Dental Health Topics
Five Must-Read Health Books
Stroll through the health section of any bookstore still standing and you’re likely to be overwhelmed by the number of books shouting back at you with messages for you and your body. But, where to start? Eating for your blood type? Sugar-busting? Mindfulness Meditation? We’ll help you sort through the muck. When it comes to getting good information about health and fitness, knowing where to start is the most important piece of the puzzle. Now on to the list!
Flexibility and Body Mechanics: “Foundation: Redefine Your Core, Conquer Back Pain, and Move with Confidence “ by Eric Goodman
If you occupy a chair most of your working day, your body is likely way out of whack. Back problems, tight glutes, plantar fascia problems… it’s just all a mess. By getting out of your chair and working on a few simple exercises to re-stabilize your core, you’ll feel better, look better, and “work” better as a result. Chiropractic doctor, and elite athletic trainer, Dr. Eric Goodman has long been considered an expert in this area, and his book has been an easy-to-follow manual for people looking to add more fluidity and comfort to their stiff bodies for years.
Food, Part I: “What to Eat,” by Marion Nestle
Ever wish you could stroll the grocery store with a food expert – someone who could help make sense of food labels, and debunk claims made by big food companies? Then, this is the book for you. Nutritionist, Marion Nestle tackles each aisle one by one in her instant classic from 2015.
Food Part II: “The Omnivore’s Dilemma,” by Michael Pollan
Understanding good food choices also means knowing where your food comes from – and where it’s come from historically. Journalism professor, and long-time writer for the New York Times, Pollan’s book has been so well regarded over the years, there is now also a young reader’s edition! A must read.
Mind: “Mindfulness in Plain English,” by Bhante Henepola Gunaratana
Another gem. For twenty years, Buddhist monk, Bhante Henopla Gunaratana’s book on mindfulness has been the go-to book for the over-worked and over-tired. If stress is a part (and, really who isn’t stressed to some degree?), start here.
Muscles: “Starting Strength: Basic Barbell Training,” by Mark Rippetoe

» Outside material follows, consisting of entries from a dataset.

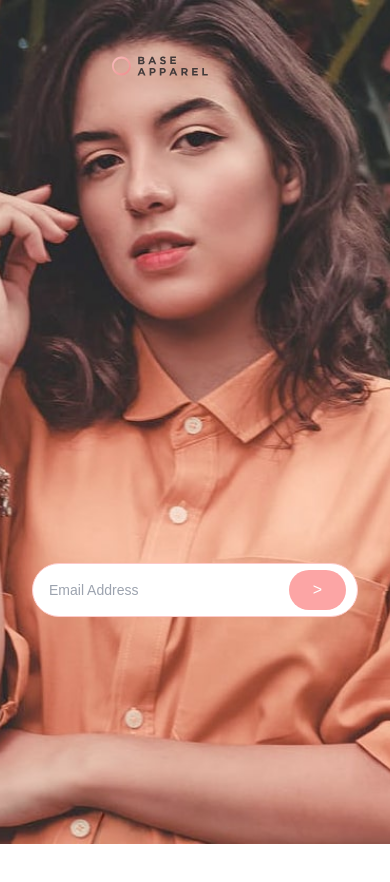
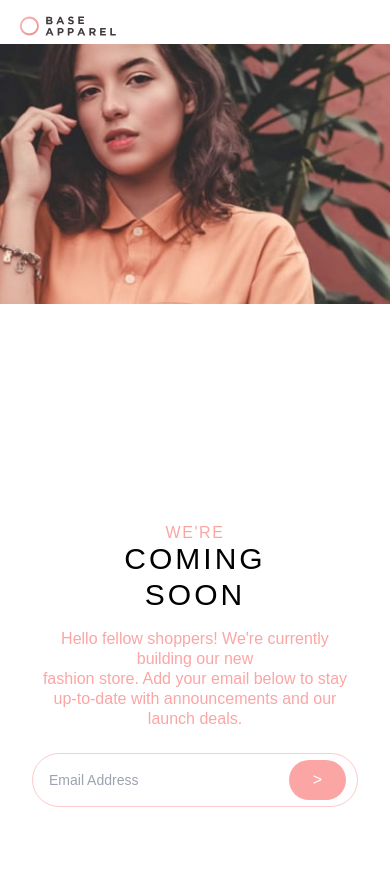
Before and after one commit to adeoyetunmise/Base-Apparel, a website built with Vite: page index.html in a window 390 px wide. Before the commit the page ends 844 px from the top, so only its background shows below. Built offline with nearby package versions, Linux system fonts and the light colour scheme.

Commit message:
more responsiveness

```diff
--- a/index.html
+++ b/index.html
@@ -14,6 +14,7 @@
       font-family: 'Josefin Sans', sans-serif;
     }
 
+    /* Desktop Background Image */
     .bg-cover {
       position: absolute;
       top: 0;
@@ -26,6 +27,7 @@
       z-index: -1;
     }
 
+    /* Desktop Hero Image */
     .hero-image {
       position: absolute;
       right: 0;
@@ -33,29 +35,85 @@
       height: 100%;
       object-fit: cover;
     }
+
+    /* Mobile Responsiveness */
+    @media (max-width: 768px) {
+      .bg-cover {
+        display: none;
+      }
+
+      .hero-image {
+        position: relative;
+        width: 100%;
+        height: auto;
+        object-fit: contain;
+      }
+
+      header {
+        position: relative;
+        left: 0;
+        margin: 20px;
+        text-align: center;
+      }
+
+      .main-content {
+        margin-top: 0;
+        text-align: center;
+      }
+
+      .hero-image {
+        object-fit: contain;
+        height: 300px;
+        /* Set a fixed height for the hero image to avoid covering content */
+      }
+
+      .text-red-300 {
+        font-size: 1rem;
+        /* Adjust for mobile */
+      }
+
+      main {
+        margin-top: 20px;
+        /* Reduce the space below the hero image for mobile */
+        padding: 0 16px;
+      }
+
+      .main-content {
+        flex-direction: column;
+        justify-content: center;
+        text-align: center;
+      }
+    }
   </style>
 </head>
 
-<body>
+<body class="lg:overflow-hidden">
 
-  <!-- Background image -->
+  <!-- Background Image (hidden on mobile) -->
   <div class="bg-cover"></div>
+
   <!-- Hero Image -->
-  <img src="./images/hero-desktop.jpg" class="hero-image" alt="Hero Image">
+  <img src="./images/hero-desktop.jpg" class="hero-image lg:block hidden" alt="Hero Image">
 
-  <header class="absolute top-14 left-28">
-    <img src="./images/logo.svg" class="w-24" alt="Logo">
+  <!-- Hero Image (Mobile Version) -->
+  <img src="./images/hero-mobile.jpg" class="hero-image lg:hidden mt-6" alt="Hero Image (Mobile Version)">
+
+  <!-- Header with Logo (Mobile position adjustment) -->
+  <header class="absolute -top-1  lg:left-28 lg:absolute lg:top-14 lg:block text-center md:text-left">
+    <img src="./images/logo.svg" class="w-24 " alt="Logo">
   </header>
 
-  <main class="flex flex-col justify-center items-start h-screen pt-24 px-8 lg:px-28">
+  <main
+    class="flex flex-col justify-center items-start lg:text-left text-center -mt-32 lg:mt-16  h-screen pt-24 px-8 lg:px-28">
     <div class="container">
-      <h1 class="text-4xl text-red-300 font-light tracking-widest">WE'RE</h1>
-      <h1 class="text-4xl font-medium tracking-widest">COMING</h1>
-      <h1 class="text-4xl font-medium tracking-widest">SOON</h1>
-      <p class="text-red-300 mt-4 text-sm">Hello fellow shoppers! We're currently building our new <br> fashion store.
+      <h1 class="text-5xl lg:text-4xl text-red-300 font-light tracking-widest">WE'RE</h1>
+      <h1 class="text-3xl lg:text-4xl font-medium tracking-widest">COMING</h1>
+      <h1 class="text-3xl lg:text-4xl font-medium tracking-widest">SOON</h1>
+      <p class="text-red-300 mt-4 text-sm lg:text-base">Hello fellow shoppers! We're currently building our new <br>
+        fashion store.
         Add your email below to stay up-to-date with announcements and our launch deals.</p>
 
-      <!-- Input and button -->
+      <!-- Input and Button -->
       <div class="relative mt-6 w-full max-w-lg">
         <input id="userInput1" type="text" placeholder="Email Address"
           class="w-full p-4 rounded-full border border-red-200 focus:outline-none focus:ring-2 focus:ring-red-300 focus:border-red-300 text-sm">
@@ -67,12 +125,14 @@
       </div>
     </div>
   </main>
-  <div class="flex items-center w-full max-w-lg space-x-4 -mt-32 ml-32">
+
+  <!-- Error Section -->
+  <div class="flex items-center space-x-4 mt-4 px-6 lg:ml-28 lg:-mt-6 w-full max-w-lg">
     <!-- Error Icon -->
     <img src="./images/icons8-error-30 (1).png" class="w-5 hidden" id="icon" alt="Error Icon">
 
     <!-- Validation Message -->
-    <div id="display" class="text-red-500 text-sm"></div>
+    <div id="display" class="text-red-500 text-sm lg:text-base"></div>
   </div>
 
   <script src="index.js"></script>
```
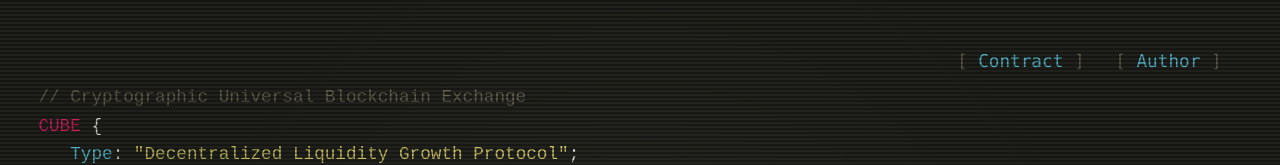
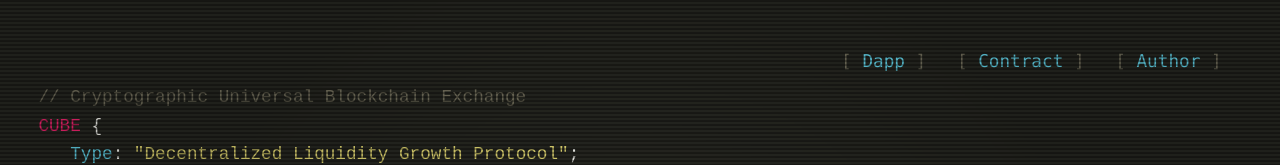
Before and after one commit to cubelet3d/cubex, a plain HTML site: page index.html in a window 1280 px wide. Shown: the top 165 px of the page. Drawn offline with Linux system fonts and the light colour scheme.

Commit message:
dapp
link on main index

```diff
--- a/index.html
+++ b/index.html
@@ -280,6 +280,7 @@ html {
 <body>
 <nav class="code-editor-menu">
     <ul>
+		<li><a href="dapp" target="_blank"> Dapp </a></li>
         <li><a href="https://etherscan.io/address/0x73a740d256188395d9af56db31ab1e9bb2f2978d#code" target="_blank"> Contract </a></li>
         <li><a href="https://web3.builders" target="_blank"> Author </a></li>
     </ul>
```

This is not a book for aspiring body builders. Well, it could be. But it’s also for you. Want to maintain a healthy weight? Protect your body from injury? Be the strong-man/strong-woman for whomever you’d like to impress? Rippetoe’s manual on muscle building will help you get there with less time in the gym, and most importantly – safely, because of his focus on showing how to lift with good form. You can’t have a lean body without lean muscle!